Climate change and improving sustainability are arguably some of the biggest issues facing the planet. While many endeavours have been undertaken to combat these issues, unless the momentum is maintained with the next generation, much of this effort will be in vain. Significant progress has been made with respect to Education for Sustainable Development (ESD) in tertiary education institutions, particularly universities. There are also examples of ways in which sustainability has been incorporated into secondary schools and curricula, but with varying levels of success. In the UK, while some aspects of sustainability have been introduced into the secondary school curriculum, they are often merged into other subjects and do not attract as much attention as traditional subjects. Furthermore, sustainability emphasis varies between exam boards, as well as teachers, leading to differing levels of understanding among teenagers. As a result, it could be argued that some young people fail to engage with global issues, which could be contributing towards the lower rates of young people voting in the UK. Promoting sustainable development and how engineering can contribute towards it could also potentially help reverse the decline in engineering student entries at universities, by attracting more interest to the engineering field. Thus the question is raised as to how sustainability knowledge can be improved among teenagers?
The research involved a survey being conducted with 475 UK secondary school students aged 12-18 years. The survey was conducted to determine the current level of sustainability understanding of the students, where they learned about it, their preferences relating to issues facing the Earth and how they think sustainability teaching could be improved. Results of the surveys varied across age group, school, overall attainment levels of students and exam boards. In general, the results showed that while students are interested in current issues, their level of understanding of sustainability is poor to moderate, and they want it to be taught in more subjects.

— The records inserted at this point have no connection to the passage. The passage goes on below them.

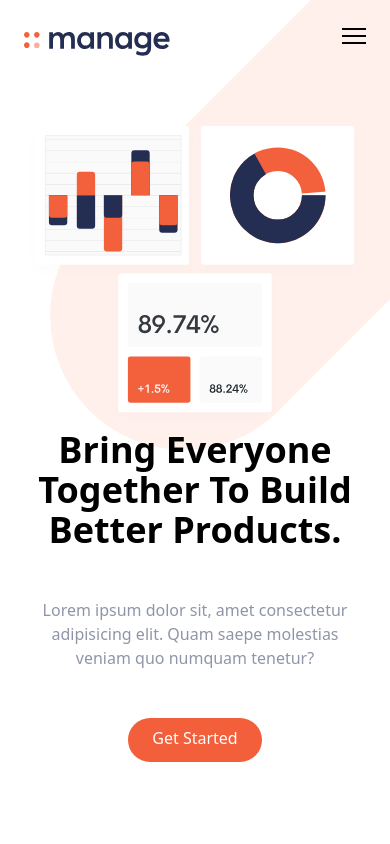
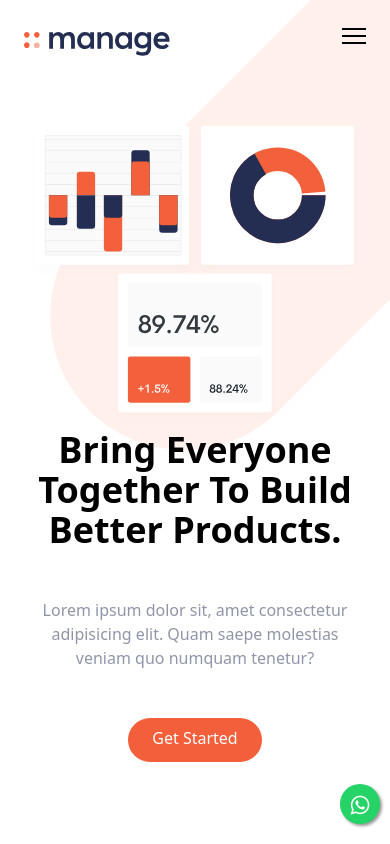
Before and after one commit to codewithjaspreet/significant-infotech, a website: page src/index.html in a window 390 px wide. Shown: the top 844 px of the page. Drawn offline with Linux system fonts and the light colour scheme.

Commit message:
whatsapp feature added

```diff
--- a/src/index.html
+++ b/src/index.html
@@ -4,8 +4,15 @@
   <meta charset="UTF-8">
   <meta name="viewport" content="width=device-width, initial-scale=1.0">
   <link href="/dist/output.css" rel="stylesheet">
+  <link rel="stylesheet" href="https://maxcdn.bootstrapcdn.com/font-awesome/4.5.0/css/font-awesome.min.css">
+
+
 </head>
+
+
 <body>
+    <a href="https://wa.me/9984822215" class="whatsapp_float" target="_blank"> <i class="fa fa-whatsapp whatsapp-icon"></i></a>
+
     <!-- navbar here -->
 
     <nav class="relative container mx-auto p-6">
--- a/src/input.css
+++ b/src/input.css
@@ -71,3 +71,66 @@ body {
   .open .hamburger-bottom {
     transform: rotate(-45deg) translateY(6px) translate(-6px);
   }
+
+  .whatsapp_float {
+
+	position:fixed;
+
+	width:60px;
+
+	height:60px;
+
+	bottom:40px;
+
+	right:40px;
+
+	background-color:#25d366;
+
+	color:#FFF;
+
+	border-radius:50px;
+
+	text-align:center;
+
+        font-size:30px;
+
+	box-shadow: 2px 2px 3px #999;
+
+        z-index:100;
+
+}
+
+
+.whatsapp-icon {
+
+	margin-top:16px;
+
+}
+
+
+
+/* for mobile */
+
+@media screen and (max-width: 767px){
+
+     .whatsapp-icon {
+
+	 margin-top:10px;
+
+     }
+
+    .whatsapp_float {
+
+        width: 40px;
+
+        height: 40px;
+
+        bottom: 20px;
+
+        right: 10px;
+
+        font-size: 22px;
+
+    }
+
+}
```
Also changed, not shown: dist/output.css.
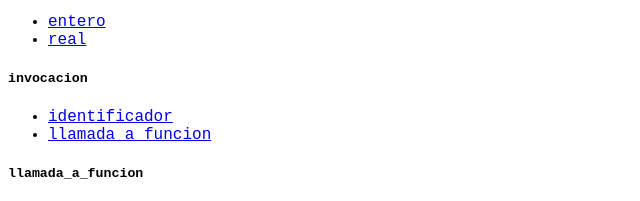
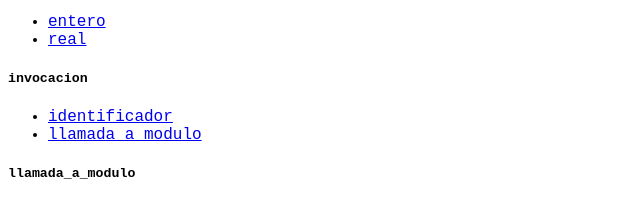
Before and after one commit to pl-lang/jsplint, a website: page documentacion/gramatica.html in a window 1280 px wide. Shown: the part 1680-1881 px from the top of the page, 0-640 px from the left. Drawn offline with Linux system fonts and the light colour scheme.

Commit message:
llamada_a_funcion --> llamada_a_modulo

```diff
--- a/documentacion/gramatica.html
+++ b/documentacion/gramatica.html
@@ -148,12 +148,12 @@
       <h5>invocacion</h5>
       <ul>
         <li><a href="#identificador">identificador</a></li>
-        <li><a href="#llamada_a_funcion">llamada_a_funcion</a></li>
+        <li><a href="#llamada_a_modulo">llamada_a_modulo</a></li>
       </ul>
     </div>
 
     <div class="sheet">
-      <h5 id="llamada_a_funcion">llamada_a_funcion</h5>
+      <h5 id="llamada_a_modulo">llamada_a_modulo</h5>
       <ul>
         <li><a href="#palabra">palabra</a> '(' ')'</li>
         <li><a href="#palabra">palabra</a> '(' <a href="#lista_de_parametros">lista_de_parametros</a> ')'</li>
```
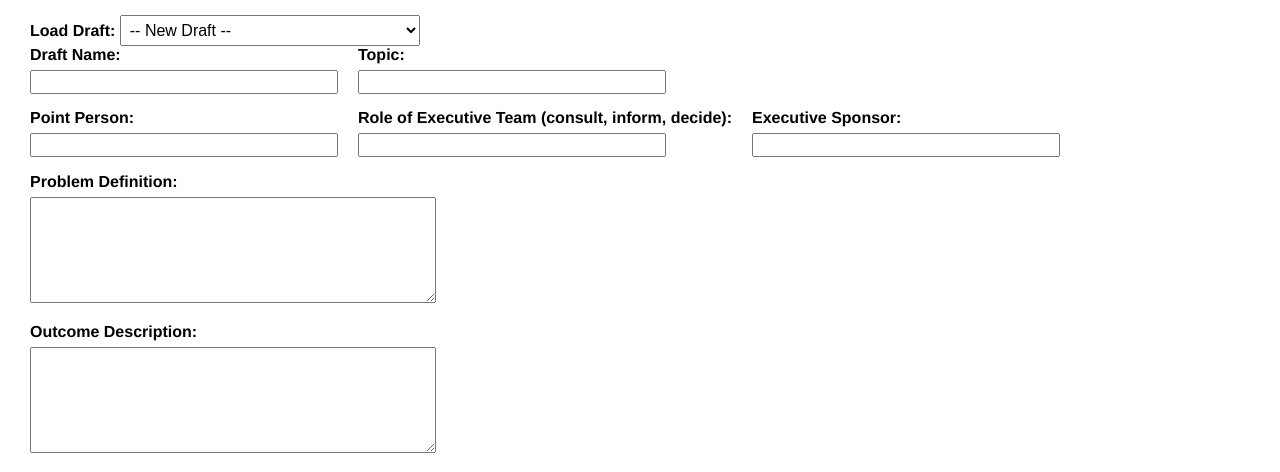
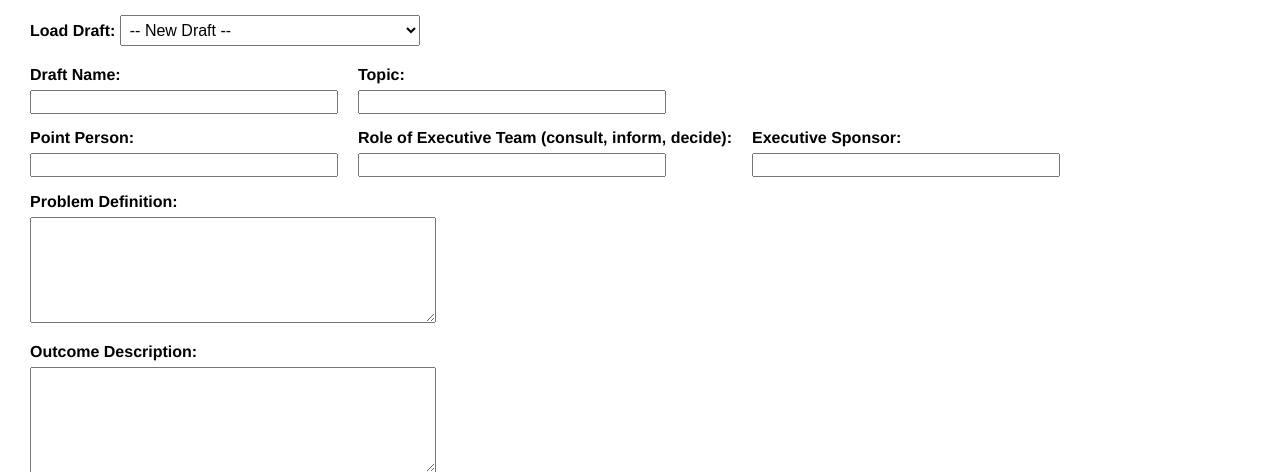
Before and after one commit to suzyatTP/fillableform, a Flask app: page / in a window 1280 px wide. Shown: the part 135-607 px from the top of the page. Run offline with Flask 3, Linux system fonts and the light colour scheme; data that the repository does not hold is empty; some libraries are stand-ins or nearby versions.

Commit message:
space b4 first row

```diff
--- a/templates/form.html
+++ b/templates/form.html
@@ -18,6 +18,10 @@
     .form-group {
       display: flex;
       flex-direction: column;
+    }
+
+    .first-form-row {
+      margin-top: 20px;
     }
 
     .header {
@@ -120,7 +124,7 @@
   <form action="/submit" method="POST">
 
     <!-- Draft Name + Topic -->
-    <div class="form-row">
+    <div class="form-row first-form-row">
       <div class="form-group">
         <label for="draft_name">Draft Name:</label>
         <input type="text" id="draft_name" name="draft_name" value="{{ selected_draft or '' }}" />
```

A gap analysis was conducted using a curriculum review, survey results and interviews with various teachers. The aim of the analysis was to determine what the difference was between a desirable level of knowledge and teaching of sustainability, and current practice. Among other things, the analysis indicated that interactive learning would be likely to be beneficial, and thus a role play, set in Cambridge and covering environmental, social and economic aspects, was designed and run at two schools in Cambridge. An element of competition was included, as well as a relatively open set of rules, to invoke creative solutions. Observation during the game indicated engaged students. Feedback from students indicated that the game was a fun and useful learning tool. Feedback from teachers was also positive, indicating that interactive teaching tools, like a role play, can be very valuable towards teaching students about the complexities of sustainability.
Finally, drawing on the research undertaken, a proposal was developed which suggests changes to the current UK National Curriculum and makes suggestions for schools and teachers to adopt. The proposal includes a recommendation to include aspects of sustainability in all subjects, which will lead on from a ‘Sustainability Week’ or short course in the earlier stages of secondary school. The proposal also includes recommended teaching tools and methods to effectively teach sustainability to teenagers. These tools, which include role plays and debates, will assist students in feeling more engaged with sustainability issues